- Opening Delimiter -

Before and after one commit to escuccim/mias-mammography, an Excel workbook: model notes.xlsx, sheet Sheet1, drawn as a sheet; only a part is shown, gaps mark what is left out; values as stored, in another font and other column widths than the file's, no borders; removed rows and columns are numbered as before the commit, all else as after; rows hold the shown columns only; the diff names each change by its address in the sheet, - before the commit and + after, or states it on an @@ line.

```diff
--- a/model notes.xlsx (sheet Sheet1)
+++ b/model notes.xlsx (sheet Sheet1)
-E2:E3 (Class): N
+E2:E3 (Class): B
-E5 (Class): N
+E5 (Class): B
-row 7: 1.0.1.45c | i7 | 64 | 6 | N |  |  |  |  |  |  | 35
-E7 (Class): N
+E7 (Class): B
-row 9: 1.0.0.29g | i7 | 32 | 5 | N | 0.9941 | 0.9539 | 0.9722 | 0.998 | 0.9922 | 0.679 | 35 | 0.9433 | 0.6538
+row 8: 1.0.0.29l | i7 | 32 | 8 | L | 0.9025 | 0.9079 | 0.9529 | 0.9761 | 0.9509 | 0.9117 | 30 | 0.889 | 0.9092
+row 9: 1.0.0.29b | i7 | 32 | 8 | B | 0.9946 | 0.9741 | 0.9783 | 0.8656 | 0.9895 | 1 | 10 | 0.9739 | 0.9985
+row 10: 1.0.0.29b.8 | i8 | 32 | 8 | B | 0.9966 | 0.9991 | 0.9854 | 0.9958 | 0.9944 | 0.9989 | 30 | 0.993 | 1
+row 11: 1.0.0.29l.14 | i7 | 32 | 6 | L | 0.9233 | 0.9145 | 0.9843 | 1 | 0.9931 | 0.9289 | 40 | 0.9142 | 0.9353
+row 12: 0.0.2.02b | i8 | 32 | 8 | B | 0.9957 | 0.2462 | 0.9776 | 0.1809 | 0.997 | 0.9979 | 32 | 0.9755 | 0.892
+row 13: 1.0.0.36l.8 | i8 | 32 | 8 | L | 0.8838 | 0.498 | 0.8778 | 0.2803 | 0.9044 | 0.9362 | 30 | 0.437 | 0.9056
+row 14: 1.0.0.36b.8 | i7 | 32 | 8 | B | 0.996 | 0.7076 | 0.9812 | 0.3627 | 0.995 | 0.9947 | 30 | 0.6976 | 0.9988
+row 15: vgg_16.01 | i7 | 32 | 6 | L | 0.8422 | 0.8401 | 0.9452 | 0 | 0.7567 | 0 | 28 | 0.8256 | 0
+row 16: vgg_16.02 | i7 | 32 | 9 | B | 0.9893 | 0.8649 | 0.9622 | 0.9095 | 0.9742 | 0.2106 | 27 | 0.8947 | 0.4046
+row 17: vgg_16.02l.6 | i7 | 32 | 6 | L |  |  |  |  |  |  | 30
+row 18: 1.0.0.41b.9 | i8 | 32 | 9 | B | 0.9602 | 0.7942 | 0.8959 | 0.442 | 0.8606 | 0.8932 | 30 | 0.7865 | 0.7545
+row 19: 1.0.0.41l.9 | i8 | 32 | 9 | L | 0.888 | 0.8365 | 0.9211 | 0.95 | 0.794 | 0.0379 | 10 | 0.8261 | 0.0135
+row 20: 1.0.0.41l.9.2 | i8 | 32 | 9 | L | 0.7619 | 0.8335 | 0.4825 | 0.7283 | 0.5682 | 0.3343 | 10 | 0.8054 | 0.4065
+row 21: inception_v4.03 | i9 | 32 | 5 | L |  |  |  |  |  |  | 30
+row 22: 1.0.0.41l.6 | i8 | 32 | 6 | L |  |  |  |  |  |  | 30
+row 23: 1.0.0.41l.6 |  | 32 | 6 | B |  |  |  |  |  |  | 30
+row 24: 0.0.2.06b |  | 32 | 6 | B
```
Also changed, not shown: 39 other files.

- Closing Delimiter -

**Exercise objective:** Go through the listing above line by line and say how many lines hold the word "xlsx". Reply with that number only.

**Expected output:** 3